Segment Open
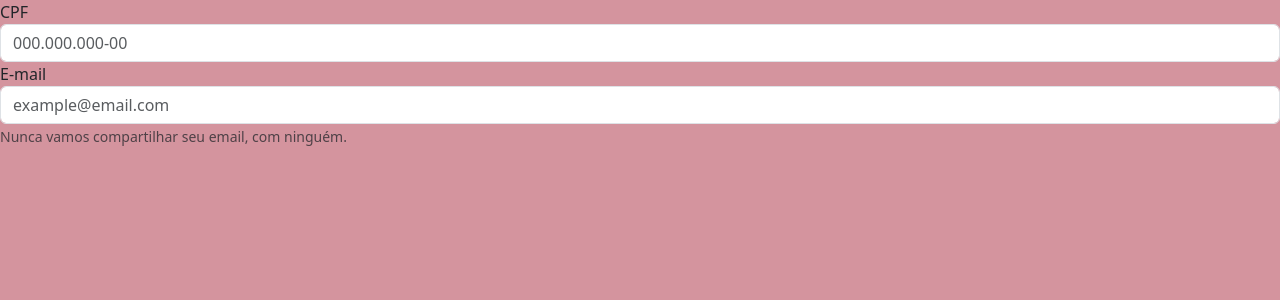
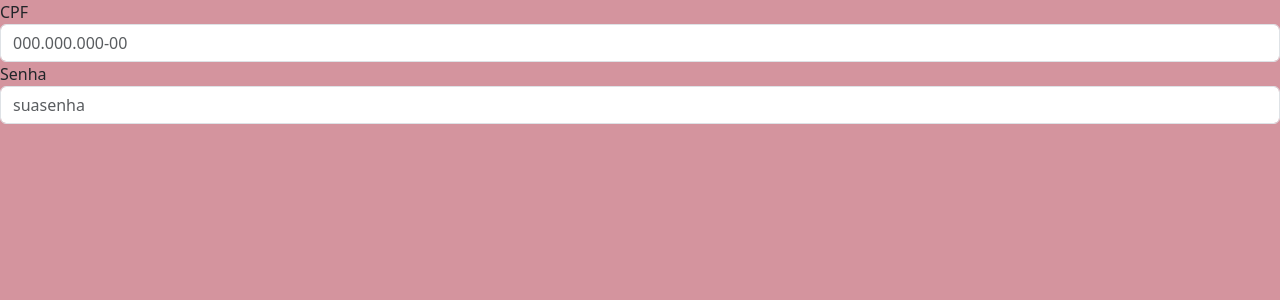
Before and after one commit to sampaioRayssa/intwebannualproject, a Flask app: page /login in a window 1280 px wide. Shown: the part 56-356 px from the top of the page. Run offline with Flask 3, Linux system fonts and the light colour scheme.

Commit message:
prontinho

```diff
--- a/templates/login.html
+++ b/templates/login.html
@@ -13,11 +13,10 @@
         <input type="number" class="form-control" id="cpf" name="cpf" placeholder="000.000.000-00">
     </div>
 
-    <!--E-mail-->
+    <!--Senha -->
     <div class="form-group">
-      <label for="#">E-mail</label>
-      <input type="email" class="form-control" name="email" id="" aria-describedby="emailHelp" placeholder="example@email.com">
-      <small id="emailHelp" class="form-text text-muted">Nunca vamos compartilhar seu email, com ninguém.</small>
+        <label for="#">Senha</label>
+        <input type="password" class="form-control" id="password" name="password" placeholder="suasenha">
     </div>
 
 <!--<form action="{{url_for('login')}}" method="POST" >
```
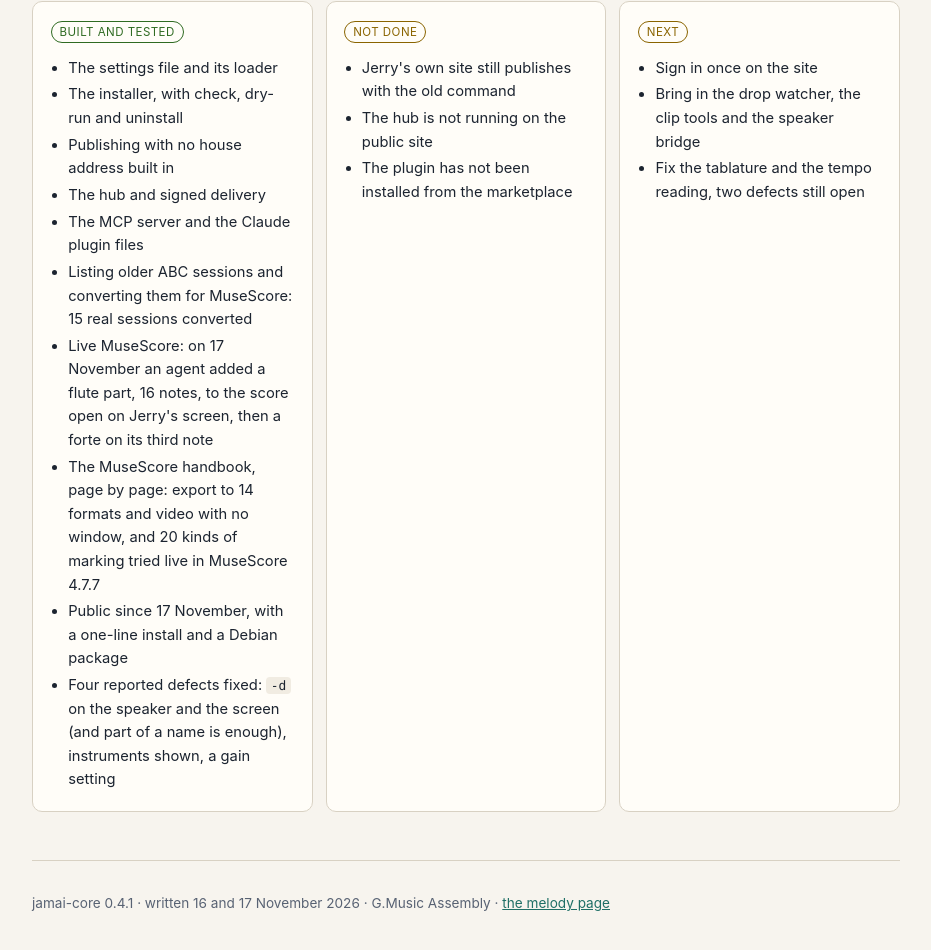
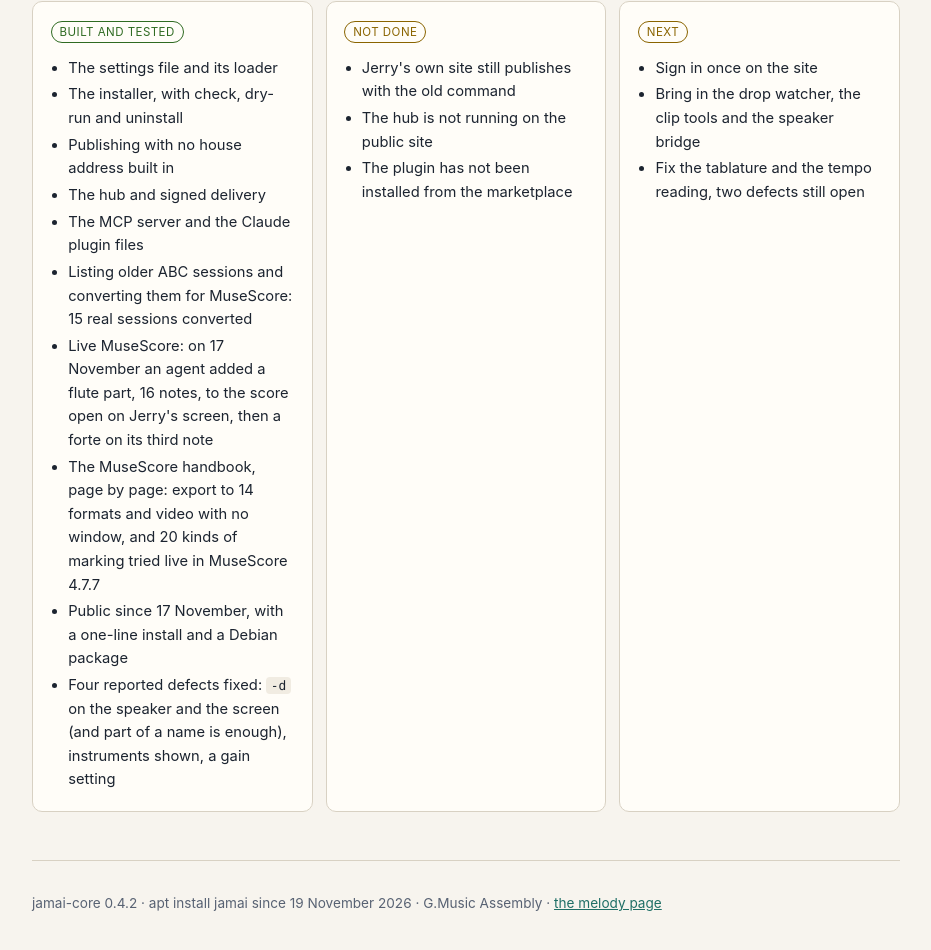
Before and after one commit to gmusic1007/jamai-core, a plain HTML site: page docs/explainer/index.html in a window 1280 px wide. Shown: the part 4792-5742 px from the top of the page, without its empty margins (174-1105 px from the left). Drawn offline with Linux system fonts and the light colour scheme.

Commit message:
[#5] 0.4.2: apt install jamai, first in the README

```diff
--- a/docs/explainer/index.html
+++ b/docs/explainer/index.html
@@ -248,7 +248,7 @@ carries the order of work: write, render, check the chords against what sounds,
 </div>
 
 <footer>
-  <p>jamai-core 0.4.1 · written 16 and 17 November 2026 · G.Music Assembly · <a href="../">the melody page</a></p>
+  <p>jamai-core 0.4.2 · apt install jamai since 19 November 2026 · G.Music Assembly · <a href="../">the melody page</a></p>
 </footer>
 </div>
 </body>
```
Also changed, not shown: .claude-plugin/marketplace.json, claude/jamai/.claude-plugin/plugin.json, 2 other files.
Segment Closed
**Try it**
Return each line above word for word. Skip the pictures.

**Finished exercise**
Before and after one commit to sampaioRayssa/intwebannualproject, a Flask app: page /login in a window 1280 px wide. Shown: the part 56-356 px from the top of the page. Run offline with Flask 3, Linux system fonts and the light colour scheme.

Commit message:
prontinho

```diff
--- a/templates/login.html
+++ b/templates/login.html
@@ -13,11 +13,10 @@
         <input type="number" class="form-control" id="cpf" name="cpf" placeholder="000.000.000-00">
     </div>
 
-    <!--E-mail-->
+    <!--Senha -->
     <div class="form-group">
-      <label for="#">E-mail</label>
-      <input type="email" class="form-control" name="email" id="" aria-describedby="emailHelp" placeholder="example@email.com">
-      <small id="emailHelp" class="form-text text-muted">Nunca vamos compartilhar seu email, com ninguém.</small>
+        <label for="#">Senha</label>
+        <input type="password" class="form-control" id="password" name="password" placeholder="suasenha">
     </div>
 
 <!--<form action="{{url_for('login')}}" method="POST" >
```
Before and after one commit to gmusic1007/jamai-core, a plain HTML site: page docs/explainer/index.html in a window 1280 px wide. Shown: the part 4792-5742 px from the top of the page, without its empty margins (174-1105 px from the left). Drawn offline with Linux system fonts and the light colour scheme.

Commit message:
[#5] 0.4.2: apt install jamai, first in the README

```diff
--- a/docs/explainer/index.html
+++ b/docs/explainer/index.html
@@ -248,7 +248,7 @@ carries the order of work: write, render, check the chords against what sounds,
 </div>
 
 <footer>
-  <p>jamai-core 0.4.1 · written 16 and 17 November 2026 · G.Music Assembly · <a href="../">the melody page</a></p>
+  <p>jamai-core 0.4.2 · apt install jamai since 19 November 2026 · G.Music Assembly · <a href="../">the melody page</a></p>
 </footer>
 </div>
 </body>
```
Also changed, not shown: .claude-plugin/marketplace.json, claude/jamai/.claude-plugin/plugin.json, 2 other files.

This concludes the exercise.